Symantec, Microsoft and Cisco break ground in APT counterattack.
A coalition of security firms has come together to combat an advanced persistent threat (APT) used by several Chinese hacking groups.
Operation SMN targeted the backdoor malware Hikit, a trojan used by hackers to remotely access computers to upload malware and send instructions.
Symantec, one firm in the coalition, said: "This is the first time that a significant effort to disrupt the activities of an APT has been made.
"Through effective collaboration, we can help ensure that any organization likely to be targeted by these groups will be better protected in the future."
Hikit is said to have been used against rivals of China such as the US, Japan and Taiwan, including companies in government, technology and defence sectors.
At least two hacking gangs are known to have used Hikit, one called Hidden Lynx, or Aurora, and the other called Pupa, or Deep Panda.
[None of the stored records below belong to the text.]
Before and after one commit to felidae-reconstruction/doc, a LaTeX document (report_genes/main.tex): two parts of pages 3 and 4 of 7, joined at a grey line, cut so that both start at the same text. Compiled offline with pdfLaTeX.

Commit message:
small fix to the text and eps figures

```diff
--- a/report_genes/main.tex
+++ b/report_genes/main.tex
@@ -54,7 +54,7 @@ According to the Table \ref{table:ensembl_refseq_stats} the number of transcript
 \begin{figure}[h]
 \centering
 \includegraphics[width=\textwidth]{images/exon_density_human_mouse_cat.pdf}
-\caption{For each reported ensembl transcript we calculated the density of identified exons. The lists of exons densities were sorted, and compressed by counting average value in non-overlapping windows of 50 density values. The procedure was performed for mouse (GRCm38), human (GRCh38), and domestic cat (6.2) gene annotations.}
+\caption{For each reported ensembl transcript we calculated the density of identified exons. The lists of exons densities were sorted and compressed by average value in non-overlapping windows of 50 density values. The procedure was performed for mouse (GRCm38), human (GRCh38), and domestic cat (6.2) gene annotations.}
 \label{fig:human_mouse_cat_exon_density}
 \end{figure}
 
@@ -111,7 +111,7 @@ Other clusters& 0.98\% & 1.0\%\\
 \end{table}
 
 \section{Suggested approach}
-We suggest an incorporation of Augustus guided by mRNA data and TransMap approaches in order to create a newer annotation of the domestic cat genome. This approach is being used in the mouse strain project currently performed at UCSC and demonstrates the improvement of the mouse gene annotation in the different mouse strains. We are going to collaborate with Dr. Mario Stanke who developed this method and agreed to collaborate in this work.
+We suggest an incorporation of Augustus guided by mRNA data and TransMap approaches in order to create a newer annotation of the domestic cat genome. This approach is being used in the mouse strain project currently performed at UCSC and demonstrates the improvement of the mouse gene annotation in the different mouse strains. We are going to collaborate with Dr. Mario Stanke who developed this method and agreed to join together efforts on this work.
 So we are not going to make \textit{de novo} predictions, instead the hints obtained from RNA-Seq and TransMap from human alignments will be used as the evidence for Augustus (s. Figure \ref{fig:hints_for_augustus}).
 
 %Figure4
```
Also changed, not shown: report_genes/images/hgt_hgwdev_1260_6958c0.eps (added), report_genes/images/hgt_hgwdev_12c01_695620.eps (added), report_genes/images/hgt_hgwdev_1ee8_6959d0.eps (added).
It is not known if these groups are linked.
"Hidden Lynx is regarded as one of the pioneers of the ‘watering-hole’ attack method and it appears to have early access to zero-day vulnerabilities," Symantec added.
Watering-hole attacks take the form of poisoning smaller companies linked in some way to the true targets, while zero-day bugs are unpatched flaws presently unknown to software developers.
Hidden Lynx is thought to employ between 50 and 100 people, and is suspected of offering hacking-as-a-service, choosing a diverse array of targets as demanded by its funders.
Members of the coalition include network firm Cisco, security company FireEye, and the software firm Microsoft, among others.